Try it: Repeat every record exactly, but omit the images.

Excerpted data Block Start

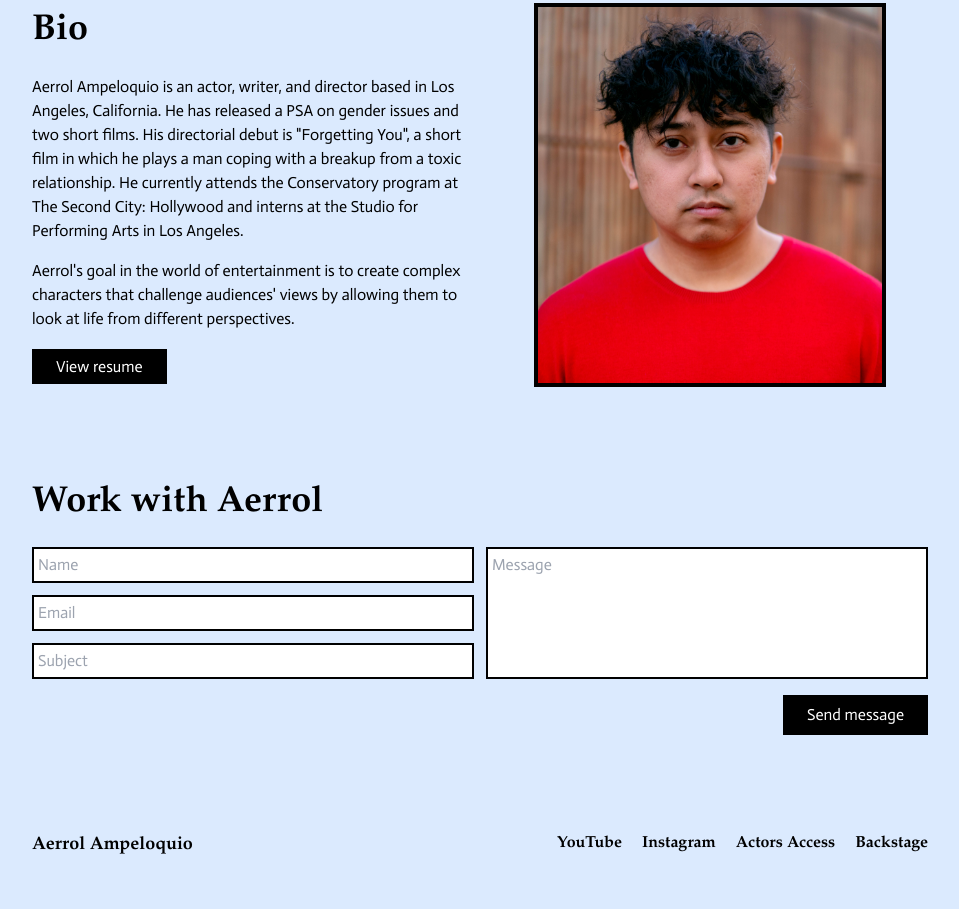
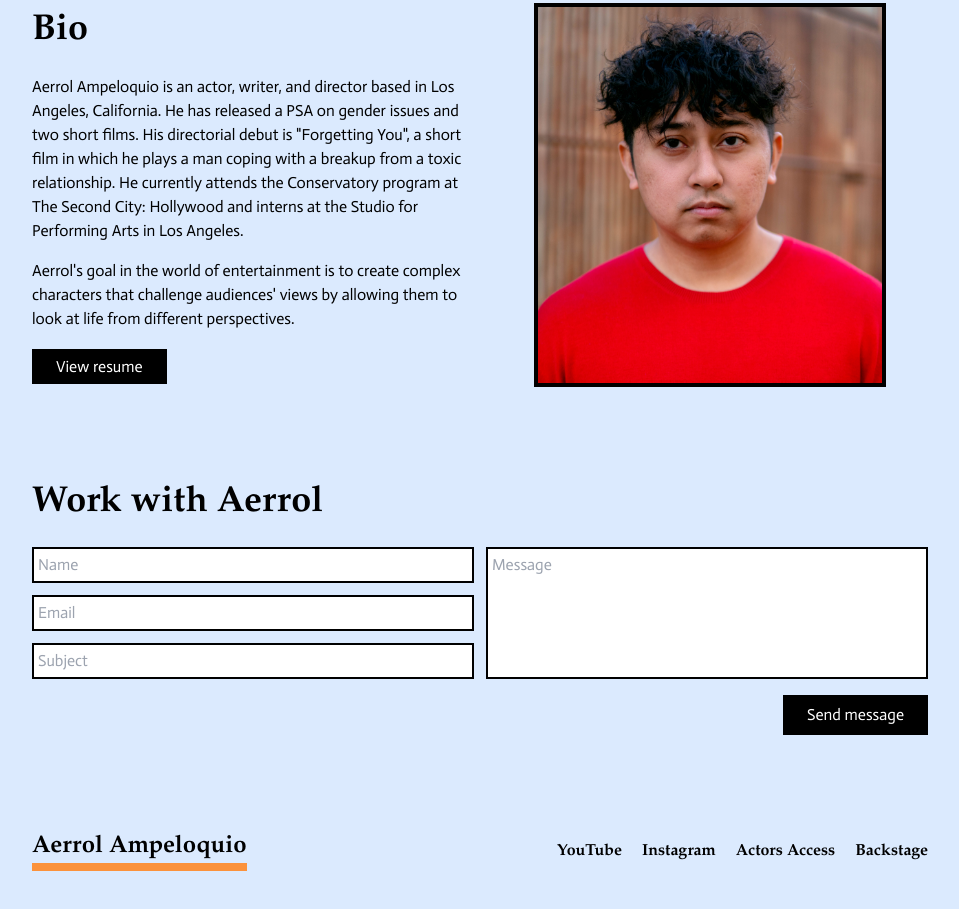
Before and after one commit to aqandrew/aerrol-actor, a website built with Vite: page src/index.html in a window 1280 px wide. Shown: the part 664-1573 px from the top of the page, without its empty margins (160-1119 px from the left). Before the commit the page ends 1539 px from the top, so only its background shows below. Built offline with nearby package versions, Linux system fonts and the light colour scheme.

Commit message:
style footer

```diff
--- a/src/index.html
+++ b/src/index.html
@@ -9,7 +9,7 @@
   </head>
 
   <body
-    class="max-w-screen-sm lg:max-w-screen-lg mx-auto p-4 lg:mt-8 bg-blue-100"
+    class="max-w-screen-sm lg:max-w-screen-lg mx-auto p-4 mb-8 lg:mt-8 bg-blue-100"
   >
     <header class="flex justify-between items-center mb-16">
       <a href="/">
@@ -143,11 +143,15 @@
     </main>
 
     <footer
-      class="max-w-4xl mx-auto flex flex-row justify-between font-serif font-bold"
+      class="max-w-4xl mx-auto flex flex-col sm:flex-row justify-between items-center gap-8 font-serif font-bold"
     >
-      <a href="/" class="text-lg">Aerrol Ampeloquio</a>
+      <a
+        href="/"
+        class="text-lg lg:text-2xl border-b-4 lg:border-b-8 border-orange-400"
+        >Aerrol Ampeloquio</a
+      >
 
-      <div class="flex flex-row justify-between gap-5">
+      <div class="flex flex-col sm:flex-row justify-between items-center gap-5">
         <a href="https://www.youtube.com/channel/UCJIKdKdKPjTNAHV8mNGGUZw"
           >YouTube</a
         >
```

Excerpted data Block End

Task output:
Before and after one commit to aqandrew/aerrol-actor, a website built with Vite: page src/index.html in a window 1280 px wide. Shown: the part 664-1573 px from the top of the page, without its empty margins (160-1119 px from the left). Before the commit the page ends 1539 px from the top, so only its background shows below. Built offline with nearby package versions, Linux system fonts and the light colour scheme.

Commit message:
style footer

```diff
--- a/src/index.html
+++ b/src/index.html
@@ -9,7 +9,7 @@
   </head>
 
   <body
-    class="max-w-screen-sm lg:max-w-screen-lg mx-auto p-4 lg:mt-8 bg-blue-100"
+    class="max-w-screen-sm lg:max-w-screen-lg mx-auto p-4 mb-8 lg:mt-8 bg-blue-100"
   >
     <header class="flex justify-between items-center mb-16">
       <a href="/">
@@ -143,11 +143,15 @@
     </main>
 
     <footer
-      class="max-w-4xl mx-auto flex flex-row justify-between font-serif font-bold"
+      class="max-w-4xl mx-auto flex flex-col sm:flex-row justify-between items-center gap-8 font-serif font-bold"
     >
-      <a href="/" class="text-lg">Aerrol Ampeloquio</a>
+      <a
+        href="/"
+        class="text-lg lg:text-2xl border-b-4 lg:border-b-8 border-orange-400"
+        >Aerrol Ampeloquio</a
+      >
 
-      <div class="flex flex-row justify-between gap-5">
+      <div class="flex flex-col sm:flex-row justify-between items-center gap-5">
         <a href="https://www.youtube.com/channel/UCJIKdKdKPjTNAHV8mNGGUZw"
           >YouTube</a
         >
```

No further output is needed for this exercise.